Lung cancer is comprised of two main histologic subtypes: non-small cell lung cancer (NSCLC) and small cell lung cancer (SCLC). Over the past decade, it has become evident that subsets of NSCLC can be further defined at the molecular level by recurrent 'driver' mutations that occur in multiple oncogenes, including AKT1, ALK, BRAF, EGFR, HER2, KRAS, MEK1, MET, NRAS, PIK3CA, RET, and ROS1.Another altered kinase gene involves MET. 'Driver' mutations lead to constitutive activation of mutant signaling proteins that induce and sustain tumorigenesis. These mutations are rarely found concurrently in the same tumor. Mutations can be found in all NSCLC histologies (including adenocarcinoma, squamous cell carcinoma (SCC), and large cell carcinoma) and in current, former, and never smokers (defined by individuals who smoked less than 100 cigarettes in a lifetime). Never smokers with adenocarcinoma have the highest incidence of EGFR, HER2, ALK, RET, and ROS1 mutations. Importantly, targeted small molecule inhibitors are currently available or being developed for specific molecularly defined subsets of lung cancer patients.

Historically, efforts at characterizing the molecular underpinnings of SCC of the lung have lagged behind those of adenocarcinoma of the lung. Many of the 'driver' mutations found in lung adenocarcinoma are only rarely found in lung SCC. Moreover, newer agents, such as bevacizumab (Avastin) and pemetrexed (Alimta) are not approved for or exhibit diminished efficacy in SCC (Sandler et al. 2006; Scagliotti et al. 2008). Thus, patients with metastatic SCC have fewer treatment options than those with non-squamous NSCLC. Despite these caveats, however, 'driver' mutations that may be linked to outcomes with targeted therapies in SCC are emerging.
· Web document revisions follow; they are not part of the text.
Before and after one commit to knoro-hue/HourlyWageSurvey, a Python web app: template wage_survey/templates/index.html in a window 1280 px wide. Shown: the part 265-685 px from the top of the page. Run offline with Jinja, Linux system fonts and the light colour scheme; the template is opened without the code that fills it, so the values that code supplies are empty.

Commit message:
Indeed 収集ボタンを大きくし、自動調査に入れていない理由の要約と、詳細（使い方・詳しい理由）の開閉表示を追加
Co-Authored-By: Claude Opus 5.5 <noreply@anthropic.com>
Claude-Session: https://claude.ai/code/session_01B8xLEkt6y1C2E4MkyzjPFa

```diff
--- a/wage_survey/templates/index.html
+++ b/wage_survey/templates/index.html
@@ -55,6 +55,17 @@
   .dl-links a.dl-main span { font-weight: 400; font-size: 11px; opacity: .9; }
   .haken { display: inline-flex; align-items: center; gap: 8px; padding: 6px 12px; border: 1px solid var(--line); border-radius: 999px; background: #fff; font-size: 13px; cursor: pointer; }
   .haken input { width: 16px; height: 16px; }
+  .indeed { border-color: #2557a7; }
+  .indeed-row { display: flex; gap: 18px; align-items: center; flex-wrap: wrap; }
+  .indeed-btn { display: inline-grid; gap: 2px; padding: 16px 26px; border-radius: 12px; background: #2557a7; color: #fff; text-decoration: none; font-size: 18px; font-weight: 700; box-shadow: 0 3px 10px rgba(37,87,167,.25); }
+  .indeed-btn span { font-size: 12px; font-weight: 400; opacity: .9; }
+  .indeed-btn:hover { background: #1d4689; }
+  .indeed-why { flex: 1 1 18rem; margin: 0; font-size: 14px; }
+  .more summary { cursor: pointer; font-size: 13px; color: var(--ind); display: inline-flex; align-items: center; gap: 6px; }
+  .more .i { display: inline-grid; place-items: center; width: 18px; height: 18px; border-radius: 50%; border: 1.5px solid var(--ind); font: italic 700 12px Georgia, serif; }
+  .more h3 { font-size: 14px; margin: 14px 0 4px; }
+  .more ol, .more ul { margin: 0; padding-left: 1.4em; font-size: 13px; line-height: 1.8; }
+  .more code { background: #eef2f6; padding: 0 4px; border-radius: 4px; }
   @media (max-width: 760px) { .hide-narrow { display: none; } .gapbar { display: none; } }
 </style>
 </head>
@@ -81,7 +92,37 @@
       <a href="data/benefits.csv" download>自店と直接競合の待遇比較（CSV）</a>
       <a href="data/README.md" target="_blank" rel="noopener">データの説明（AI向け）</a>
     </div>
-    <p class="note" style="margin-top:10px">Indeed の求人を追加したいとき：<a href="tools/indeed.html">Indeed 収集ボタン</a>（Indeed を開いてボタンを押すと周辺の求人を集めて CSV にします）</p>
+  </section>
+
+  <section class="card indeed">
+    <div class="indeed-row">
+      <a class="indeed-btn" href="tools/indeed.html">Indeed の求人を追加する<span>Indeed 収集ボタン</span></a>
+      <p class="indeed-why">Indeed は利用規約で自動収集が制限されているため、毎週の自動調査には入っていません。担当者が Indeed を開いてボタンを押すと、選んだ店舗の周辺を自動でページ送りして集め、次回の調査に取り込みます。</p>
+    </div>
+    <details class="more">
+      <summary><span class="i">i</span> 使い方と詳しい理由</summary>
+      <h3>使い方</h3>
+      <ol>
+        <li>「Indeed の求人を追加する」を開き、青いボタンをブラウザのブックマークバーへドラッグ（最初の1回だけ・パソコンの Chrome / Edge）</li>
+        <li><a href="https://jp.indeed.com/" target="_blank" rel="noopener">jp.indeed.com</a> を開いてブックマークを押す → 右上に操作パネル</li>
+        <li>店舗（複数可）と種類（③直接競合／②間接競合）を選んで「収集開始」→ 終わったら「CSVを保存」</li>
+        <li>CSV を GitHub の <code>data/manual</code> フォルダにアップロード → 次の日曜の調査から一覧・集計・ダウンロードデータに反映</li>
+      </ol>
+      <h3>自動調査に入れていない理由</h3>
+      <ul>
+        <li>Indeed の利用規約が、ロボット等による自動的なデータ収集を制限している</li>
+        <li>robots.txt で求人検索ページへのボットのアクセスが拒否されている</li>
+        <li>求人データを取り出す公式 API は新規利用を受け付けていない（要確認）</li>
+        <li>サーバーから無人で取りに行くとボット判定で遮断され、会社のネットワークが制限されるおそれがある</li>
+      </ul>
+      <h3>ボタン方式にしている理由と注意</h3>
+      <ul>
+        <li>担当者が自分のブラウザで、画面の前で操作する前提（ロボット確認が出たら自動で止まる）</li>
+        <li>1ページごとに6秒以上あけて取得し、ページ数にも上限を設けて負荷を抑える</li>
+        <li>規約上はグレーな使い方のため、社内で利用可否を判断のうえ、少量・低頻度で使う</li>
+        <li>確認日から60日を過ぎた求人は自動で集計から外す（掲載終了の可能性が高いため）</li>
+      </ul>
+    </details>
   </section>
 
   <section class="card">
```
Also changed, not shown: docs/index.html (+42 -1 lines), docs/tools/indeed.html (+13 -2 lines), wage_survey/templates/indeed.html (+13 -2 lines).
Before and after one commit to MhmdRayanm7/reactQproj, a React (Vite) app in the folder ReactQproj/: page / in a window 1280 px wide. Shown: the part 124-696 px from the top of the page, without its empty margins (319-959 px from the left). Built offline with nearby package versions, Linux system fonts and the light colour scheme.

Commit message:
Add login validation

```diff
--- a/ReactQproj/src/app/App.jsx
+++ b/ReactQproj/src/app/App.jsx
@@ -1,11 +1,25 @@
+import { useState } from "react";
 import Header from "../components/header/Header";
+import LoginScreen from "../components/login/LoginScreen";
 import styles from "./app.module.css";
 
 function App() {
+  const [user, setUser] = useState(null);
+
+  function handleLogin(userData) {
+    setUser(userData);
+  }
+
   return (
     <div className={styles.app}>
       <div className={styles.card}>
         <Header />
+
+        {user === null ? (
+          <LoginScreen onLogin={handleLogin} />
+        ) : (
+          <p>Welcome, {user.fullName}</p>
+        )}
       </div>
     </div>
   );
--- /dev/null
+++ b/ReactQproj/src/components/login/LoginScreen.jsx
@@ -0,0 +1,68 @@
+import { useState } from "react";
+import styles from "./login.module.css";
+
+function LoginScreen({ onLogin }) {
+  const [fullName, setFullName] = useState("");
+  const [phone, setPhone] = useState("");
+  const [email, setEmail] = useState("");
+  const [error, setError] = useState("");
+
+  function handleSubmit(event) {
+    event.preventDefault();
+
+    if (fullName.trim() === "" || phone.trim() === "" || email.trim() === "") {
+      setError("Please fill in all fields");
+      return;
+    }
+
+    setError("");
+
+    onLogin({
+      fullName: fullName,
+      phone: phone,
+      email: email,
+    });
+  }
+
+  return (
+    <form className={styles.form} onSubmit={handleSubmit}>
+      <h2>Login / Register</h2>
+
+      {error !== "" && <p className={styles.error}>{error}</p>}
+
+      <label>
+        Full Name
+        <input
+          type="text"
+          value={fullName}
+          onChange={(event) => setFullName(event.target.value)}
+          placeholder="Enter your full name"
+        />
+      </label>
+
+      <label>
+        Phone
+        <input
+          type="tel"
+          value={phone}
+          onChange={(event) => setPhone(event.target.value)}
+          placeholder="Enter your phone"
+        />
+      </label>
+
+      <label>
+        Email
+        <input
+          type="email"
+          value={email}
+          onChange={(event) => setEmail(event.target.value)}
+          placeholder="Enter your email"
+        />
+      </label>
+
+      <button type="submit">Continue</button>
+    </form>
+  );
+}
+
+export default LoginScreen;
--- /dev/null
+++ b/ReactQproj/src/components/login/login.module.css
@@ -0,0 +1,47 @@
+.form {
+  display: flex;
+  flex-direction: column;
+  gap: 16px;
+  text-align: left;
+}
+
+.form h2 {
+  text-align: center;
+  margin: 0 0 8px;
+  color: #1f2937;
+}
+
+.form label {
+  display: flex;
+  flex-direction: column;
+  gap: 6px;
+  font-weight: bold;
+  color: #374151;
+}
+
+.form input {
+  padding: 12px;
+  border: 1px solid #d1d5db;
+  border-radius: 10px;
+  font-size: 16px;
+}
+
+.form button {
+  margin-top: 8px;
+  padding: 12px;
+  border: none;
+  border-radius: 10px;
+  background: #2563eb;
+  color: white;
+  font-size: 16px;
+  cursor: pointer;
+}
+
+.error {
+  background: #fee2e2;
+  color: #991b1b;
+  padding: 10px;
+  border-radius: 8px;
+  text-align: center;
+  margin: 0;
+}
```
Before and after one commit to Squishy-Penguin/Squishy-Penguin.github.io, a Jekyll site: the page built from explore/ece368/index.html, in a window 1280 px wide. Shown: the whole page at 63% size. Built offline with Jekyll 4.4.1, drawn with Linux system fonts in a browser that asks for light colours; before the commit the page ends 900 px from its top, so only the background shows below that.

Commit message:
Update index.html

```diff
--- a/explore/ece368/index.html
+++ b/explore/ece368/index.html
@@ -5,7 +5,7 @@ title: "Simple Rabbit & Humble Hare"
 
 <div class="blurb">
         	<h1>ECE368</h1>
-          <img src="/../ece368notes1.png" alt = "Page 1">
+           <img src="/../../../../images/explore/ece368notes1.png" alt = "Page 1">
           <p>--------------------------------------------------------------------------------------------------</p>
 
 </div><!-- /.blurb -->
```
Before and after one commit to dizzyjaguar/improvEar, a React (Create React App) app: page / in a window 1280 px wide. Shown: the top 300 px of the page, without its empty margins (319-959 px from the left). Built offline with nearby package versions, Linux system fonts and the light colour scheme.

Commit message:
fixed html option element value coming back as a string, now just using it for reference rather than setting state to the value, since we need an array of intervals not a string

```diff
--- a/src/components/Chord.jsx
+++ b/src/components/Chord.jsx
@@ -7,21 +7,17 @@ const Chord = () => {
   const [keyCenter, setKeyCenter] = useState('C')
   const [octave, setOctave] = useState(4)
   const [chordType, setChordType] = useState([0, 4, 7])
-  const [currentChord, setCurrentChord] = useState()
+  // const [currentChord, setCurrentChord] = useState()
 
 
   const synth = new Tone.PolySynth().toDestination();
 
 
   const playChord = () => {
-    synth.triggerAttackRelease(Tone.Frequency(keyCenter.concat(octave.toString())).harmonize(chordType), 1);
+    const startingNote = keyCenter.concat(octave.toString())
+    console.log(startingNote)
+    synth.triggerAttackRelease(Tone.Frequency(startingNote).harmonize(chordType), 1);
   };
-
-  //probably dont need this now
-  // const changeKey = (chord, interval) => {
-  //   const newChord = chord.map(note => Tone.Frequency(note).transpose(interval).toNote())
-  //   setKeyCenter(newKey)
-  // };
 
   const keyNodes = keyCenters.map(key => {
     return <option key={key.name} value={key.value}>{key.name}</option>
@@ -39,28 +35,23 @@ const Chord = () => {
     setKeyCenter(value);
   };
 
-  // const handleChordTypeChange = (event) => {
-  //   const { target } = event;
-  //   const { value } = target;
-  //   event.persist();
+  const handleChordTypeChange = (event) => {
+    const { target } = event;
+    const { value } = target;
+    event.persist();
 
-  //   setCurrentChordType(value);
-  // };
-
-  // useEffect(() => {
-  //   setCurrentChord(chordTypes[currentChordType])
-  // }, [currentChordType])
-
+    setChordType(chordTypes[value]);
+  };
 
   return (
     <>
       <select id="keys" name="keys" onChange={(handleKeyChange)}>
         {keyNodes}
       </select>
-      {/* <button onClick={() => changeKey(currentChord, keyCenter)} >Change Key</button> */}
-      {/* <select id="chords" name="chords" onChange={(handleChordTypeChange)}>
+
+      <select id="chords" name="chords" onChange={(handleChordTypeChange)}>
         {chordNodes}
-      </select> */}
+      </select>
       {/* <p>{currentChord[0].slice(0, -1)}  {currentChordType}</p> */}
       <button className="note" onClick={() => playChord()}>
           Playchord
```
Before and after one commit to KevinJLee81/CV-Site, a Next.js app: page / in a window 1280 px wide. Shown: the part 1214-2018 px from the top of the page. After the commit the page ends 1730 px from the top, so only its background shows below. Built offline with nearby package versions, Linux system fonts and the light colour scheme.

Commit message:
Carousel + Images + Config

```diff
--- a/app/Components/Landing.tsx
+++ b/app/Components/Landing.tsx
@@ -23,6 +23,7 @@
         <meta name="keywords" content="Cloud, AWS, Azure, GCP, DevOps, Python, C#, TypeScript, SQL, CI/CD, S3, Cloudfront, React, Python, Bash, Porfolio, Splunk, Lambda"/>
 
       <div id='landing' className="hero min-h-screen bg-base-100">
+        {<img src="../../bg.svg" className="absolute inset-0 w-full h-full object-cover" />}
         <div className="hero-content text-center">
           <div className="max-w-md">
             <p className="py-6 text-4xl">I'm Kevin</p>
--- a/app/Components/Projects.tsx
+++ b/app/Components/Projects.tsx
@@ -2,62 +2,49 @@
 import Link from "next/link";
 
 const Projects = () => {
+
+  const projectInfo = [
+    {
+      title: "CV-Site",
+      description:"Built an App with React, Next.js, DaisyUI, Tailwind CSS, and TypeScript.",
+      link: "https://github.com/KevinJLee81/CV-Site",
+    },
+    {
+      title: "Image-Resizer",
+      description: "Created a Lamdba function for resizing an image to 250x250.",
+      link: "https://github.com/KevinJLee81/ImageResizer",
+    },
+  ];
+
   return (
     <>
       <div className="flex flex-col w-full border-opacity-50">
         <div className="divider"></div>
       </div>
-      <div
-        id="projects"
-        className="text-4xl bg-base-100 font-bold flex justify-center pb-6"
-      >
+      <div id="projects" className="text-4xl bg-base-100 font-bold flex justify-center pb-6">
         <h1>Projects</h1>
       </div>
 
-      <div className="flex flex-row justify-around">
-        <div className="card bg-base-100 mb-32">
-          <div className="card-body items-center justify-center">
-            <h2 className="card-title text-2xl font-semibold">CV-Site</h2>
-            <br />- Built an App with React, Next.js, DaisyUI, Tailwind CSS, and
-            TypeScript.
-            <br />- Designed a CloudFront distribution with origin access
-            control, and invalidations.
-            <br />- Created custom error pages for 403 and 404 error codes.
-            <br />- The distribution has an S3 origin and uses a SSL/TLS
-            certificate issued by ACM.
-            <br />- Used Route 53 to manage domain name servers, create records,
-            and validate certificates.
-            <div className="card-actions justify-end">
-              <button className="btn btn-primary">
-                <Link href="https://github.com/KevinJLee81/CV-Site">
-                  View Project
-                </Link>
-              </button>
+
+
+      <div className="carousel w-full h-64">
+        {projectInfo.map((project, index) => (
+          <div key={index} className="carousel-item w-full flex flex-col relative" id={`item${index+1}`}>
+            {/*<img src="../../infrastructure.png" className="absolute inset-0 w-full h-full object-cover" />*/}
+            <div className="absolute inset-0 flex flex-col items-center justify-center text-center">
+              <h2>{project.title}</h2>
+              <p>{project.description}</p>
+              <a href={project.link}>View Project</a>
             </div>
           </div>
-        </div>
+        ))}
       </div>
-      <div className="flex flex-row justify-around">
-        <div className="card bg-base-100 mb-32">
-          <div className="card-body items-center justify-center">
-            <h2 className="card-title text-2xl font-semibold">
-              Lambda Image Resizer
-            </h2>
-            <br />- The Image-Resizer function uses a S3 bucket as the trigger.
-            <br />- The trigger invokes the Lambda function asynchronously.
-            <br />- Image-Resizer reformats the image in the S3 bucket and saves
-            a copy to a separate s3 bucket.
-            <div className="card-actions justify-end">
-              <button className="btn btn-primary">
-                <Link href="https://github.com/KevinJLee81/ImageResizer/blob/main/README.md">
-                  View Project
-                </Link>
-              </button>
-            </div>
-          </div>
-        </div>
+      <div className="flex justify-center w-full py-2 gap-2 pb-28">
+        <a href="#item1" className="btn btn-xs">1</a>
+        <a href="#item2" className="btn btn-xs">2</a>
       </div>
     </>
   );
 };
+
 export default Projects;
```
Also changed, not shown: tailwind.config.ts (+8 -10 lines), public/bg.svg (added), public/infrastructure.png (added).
Altered genes include FGFR1 and DDR2 as well as PIK3CA.

* - SCLC Panel

Genes and Their Locations

ATK1
ALK
APC
BRAF
BRCA1
CDH1
EGFR
EML4
FLT3
MLH1
FGFR1
HER2
NPM1
TP53
JAK2
PTEN
RET
KRAS
PIK3CA
VEGFR2
MET
NRAS
TLE3
TUBB3
RRM1
PGP
ERCC1
TOPO1

Why GeneID Molecular Tumor Testing?